Robert Fitzgerald has served as a Commissioner in the Productivity Commission since 2004.  He has experience in commerce, law, public policy and community services, including as Community and Disability Services Commissioner and Deputy Ombudsman in New South Wales.

Professor Helen Milroy is a Director of the Centre for Aboriginal Medical and Dental Health at the University of Western Australia and a Consultant Child and Adolescent Psychiatrist with the Specialist Aboriginal Mental Health Service. She brings extensive experience in child and adolescent mental health and Aboriginal health and mental health.

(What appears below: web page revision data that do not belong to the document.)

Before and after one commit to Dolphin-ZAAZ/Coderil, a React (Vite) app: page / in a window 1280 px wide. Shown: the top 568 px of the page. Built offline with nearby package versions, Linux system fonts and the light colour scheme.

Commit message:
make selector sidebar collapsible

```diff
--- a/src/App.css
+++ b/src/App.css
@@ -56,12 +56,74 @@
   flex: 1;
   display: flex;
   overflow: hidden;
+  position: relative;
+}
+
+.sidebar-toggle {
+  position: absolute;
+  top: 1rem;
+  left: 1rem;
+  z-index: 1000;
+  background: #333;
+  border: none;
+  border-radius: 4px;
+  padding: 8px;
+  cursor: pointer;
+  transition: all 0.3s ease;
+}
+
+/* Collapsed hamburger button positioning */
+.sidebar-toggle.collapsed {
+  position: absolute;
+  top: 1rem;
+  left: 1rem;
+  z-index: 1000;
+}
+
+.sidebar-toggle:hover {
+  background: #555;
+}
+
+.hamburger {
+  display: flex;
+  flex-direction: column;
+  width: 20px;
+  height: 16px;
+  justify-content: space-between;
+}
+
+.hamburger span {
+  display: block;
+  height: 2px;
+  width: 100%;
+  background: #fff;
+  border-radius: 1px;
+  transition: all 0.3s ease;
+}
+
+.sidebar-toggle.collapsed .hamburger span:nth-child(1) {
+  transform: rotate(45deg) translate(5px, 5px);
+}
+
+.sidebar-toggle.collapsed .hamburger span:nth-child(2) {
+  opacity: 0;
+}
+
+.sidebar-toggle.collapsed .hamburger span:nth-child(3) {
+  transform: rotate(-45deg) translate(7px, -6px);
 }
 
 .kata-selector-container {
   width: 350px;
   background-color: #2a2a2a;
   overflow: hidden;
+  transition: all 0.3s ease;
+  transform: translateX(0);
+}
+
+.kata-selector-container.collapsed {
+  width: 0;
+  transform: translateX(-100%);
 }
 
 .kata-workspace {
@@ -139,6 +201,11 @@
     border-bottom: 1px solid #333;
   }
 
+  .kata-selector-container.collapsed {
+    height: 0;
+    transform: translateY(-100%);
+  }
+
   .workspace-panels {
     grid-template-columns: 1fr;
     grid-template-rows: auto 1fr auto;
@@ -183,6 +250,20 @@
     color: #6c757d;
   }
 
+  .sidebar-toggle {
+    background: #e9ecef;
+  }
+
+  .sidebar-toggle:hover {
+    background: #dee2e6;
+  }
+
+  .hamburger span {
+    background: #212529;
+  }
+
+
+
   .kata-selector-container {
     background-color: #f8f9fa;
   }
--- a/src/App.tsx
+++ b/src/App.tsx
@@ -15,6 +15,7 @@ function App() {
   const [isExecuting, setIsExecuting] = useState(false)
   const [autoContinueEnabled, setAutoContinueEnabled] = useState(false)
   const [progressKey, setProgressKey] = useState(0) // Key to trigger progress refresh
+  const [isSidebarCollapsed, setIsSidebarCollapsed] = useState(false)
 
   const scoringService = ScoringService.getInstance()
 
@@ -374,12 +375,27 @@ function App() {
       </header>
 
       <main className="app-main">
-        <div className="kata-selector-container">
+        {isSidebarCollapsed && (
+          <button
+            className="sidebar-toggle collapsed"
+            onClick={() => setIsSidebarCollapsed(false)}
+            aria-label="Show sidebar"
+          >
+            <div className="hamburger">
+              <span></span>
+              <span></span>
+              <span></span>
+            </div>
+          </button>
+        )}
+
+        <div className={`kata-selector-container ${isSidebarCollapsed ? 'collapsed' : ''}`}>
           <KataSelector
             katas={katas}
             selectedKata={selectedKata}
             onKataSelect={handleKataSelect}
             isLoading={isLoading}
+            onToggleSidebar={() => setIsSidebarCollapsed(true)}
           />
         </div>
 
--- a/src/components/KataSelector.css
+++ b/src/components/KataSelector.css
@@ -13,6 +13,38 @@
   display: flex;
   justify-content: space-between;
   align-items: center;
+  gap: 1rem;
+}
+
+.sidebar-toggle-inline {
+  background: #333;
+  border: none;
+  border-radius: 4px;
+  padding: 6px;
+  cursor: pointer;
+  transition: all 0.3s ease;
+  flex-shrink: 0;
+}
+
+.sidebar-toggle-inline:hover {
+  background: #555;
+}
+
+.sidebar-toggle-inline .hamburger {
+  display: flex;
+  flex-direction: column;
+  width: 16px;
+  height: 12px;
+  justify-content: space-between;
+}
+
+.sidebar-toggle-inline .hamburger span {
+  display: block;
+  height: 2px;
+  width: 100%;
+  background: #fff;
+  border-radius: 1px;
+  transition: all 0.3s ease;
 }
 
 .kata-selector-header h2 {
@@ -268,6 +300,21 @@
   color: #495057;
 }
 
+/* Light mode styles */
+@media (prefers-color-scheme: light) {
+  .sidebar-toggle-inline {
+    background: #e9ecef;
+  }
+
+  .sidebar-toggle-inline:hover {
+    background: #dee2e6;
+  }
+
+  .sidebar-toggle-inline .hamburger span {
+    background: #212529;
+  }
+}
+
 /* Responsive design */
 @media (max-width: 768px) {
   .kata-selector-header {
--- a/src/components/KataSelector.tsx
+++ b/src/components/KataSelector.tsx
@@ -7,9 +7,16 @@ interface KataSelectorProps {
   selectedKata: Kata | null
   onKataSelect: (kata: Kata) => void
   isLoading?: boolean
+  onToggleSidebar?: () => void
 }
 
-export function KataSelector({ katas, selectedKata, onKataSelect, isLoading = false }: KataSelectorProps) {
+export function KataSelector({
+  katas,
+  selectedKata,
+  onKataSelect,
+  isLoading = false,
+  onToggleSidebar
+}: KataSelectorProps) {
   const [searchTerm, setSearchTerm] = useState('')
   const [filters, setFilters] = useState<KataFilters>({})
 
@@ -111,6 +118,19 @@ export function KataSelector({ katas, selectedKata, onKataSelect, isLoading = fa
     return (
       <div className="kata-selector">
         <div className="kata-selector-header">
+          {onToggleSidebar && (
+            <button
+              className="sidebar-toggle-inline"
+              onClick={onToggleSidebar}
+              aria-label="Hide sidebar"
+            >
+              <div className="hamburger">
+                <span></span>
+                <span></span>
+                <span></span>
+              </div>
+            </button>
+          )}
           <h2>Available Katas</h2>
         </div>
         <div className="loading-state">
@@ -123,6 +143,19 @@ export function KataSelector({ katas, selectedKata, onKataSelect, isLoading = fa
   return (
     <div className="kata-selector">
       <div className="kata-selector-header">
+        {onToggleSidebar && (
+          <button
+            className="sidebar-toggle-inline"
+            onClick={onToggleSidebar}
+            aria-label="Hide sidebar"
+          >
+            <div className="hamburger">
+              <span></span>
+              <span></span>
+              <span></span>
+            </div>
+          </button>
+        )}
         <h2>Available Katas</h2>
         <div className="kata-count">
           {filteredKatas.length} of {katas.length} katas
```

Former Senator for Western Australia Andrew Murray brings tremendous experience as a legislator and as a campaigner for those who have spent time in institutional care as children.  Mr Murray was a Senator for Western Australia from 1996 to 2008.

For more information on the Commissioners, go to www.childabuseroyalcommission.gov.au

 

Timing

 

When will the Royal Commission start its work?

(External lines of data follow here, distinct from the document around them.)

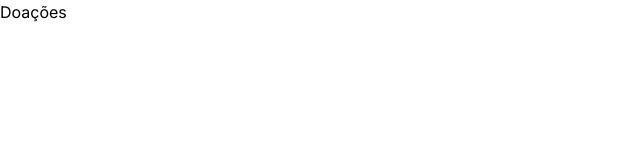
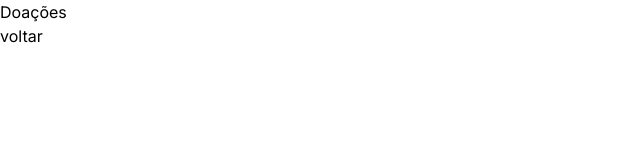
Before and after one commit to InstitutoSerMelhor/ism_frontend, a Next.js app: page /Donation in a window 1280 px wide. Shown: the top 160 px of the page, without its empty margins (0-640 px from the left). Built offline with nearby package versions, Linux system fonts and the light colour scheme.

Commit message:
Donation page linking from navbar

```diff
--- a/src/app/Donation/page.tsx
+++ b/src/app/Donation/page.tsx
@@ -1,10 +1,11 @@
-
+import Link from 'next/link'
 
 export default function Donation() {
     return (
         <>
             <main>
                 <h1>Doações</h1>
+                <Link href="/">voltar</Link>
             </main>
         </>
     )
--- a/src/app/page.tsx
+++ b/src/app/page.tsx
@@ -1,10 +1,10 @@
-
+import Link from 'next/link'
 
 export default function Home() {
   return (
       <>
           <nav className="bg-red-500">
-                <button>Doações</button>
+                <Link href="/Donation">Doações</Link>
             </nav>
             <main>
                 <h1>HOME</h1>
```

The Royal Commission will start work as soon as possible.

 

How long will the Royal Commission take and will there be interim reports?

The Commissioners will begin their inquiry as soon as possible.

The Commission will prepare an interim report by no later than 30 June 2014 so that governments and organisations can start taking action on the Commission’s early findings and recommendations.

In this interim report, the Commissioners will identify when their final report will be completed.  The Terms of Reference will set an end date for the Royal Commission of 31 December 2015, but this date will be subject to the advice of the Commissioners in their interim report. Under the Terms of Reference, the Prime Minister can extend the final reporting date.

The Commissioners will also be able to provide other interim reports throughout the life of the Royal Commission as appropriate.

 

More information

For more information call 1800 099 340 or go to www.childabuseroyalcommission.gov.au which also contains a list of support services available in each state and territory.

If you are concerned about a child being abused, you should report it to police or to your state or territory child protection agency. In some circumstances, failure to report suspected incidents of abuse could give rise to criminal liability.

 

 

About Peter Kelso


I am a solicitor of the Supreme Court of New South Wales. I have been admitted to practice since 1984. I am the principal and founder of Kelso Lawyers which has operated in Newcastle since 1986.

I have been an advocate for compensation for victims of abuse since the commencement of the Victims Compensation Tribunal in New South Wales in 1988. I conduct the largest victims practice in New South Wales. I have a high level of engagement with numerous NGOs such as woman’s refuges, sexual assault services, community organisations and healing centres.

On 31 October 2012 I was a finalist for the Justice Medal, presented by the Law and Justice Foundation of New South Wales.


My Google Profile+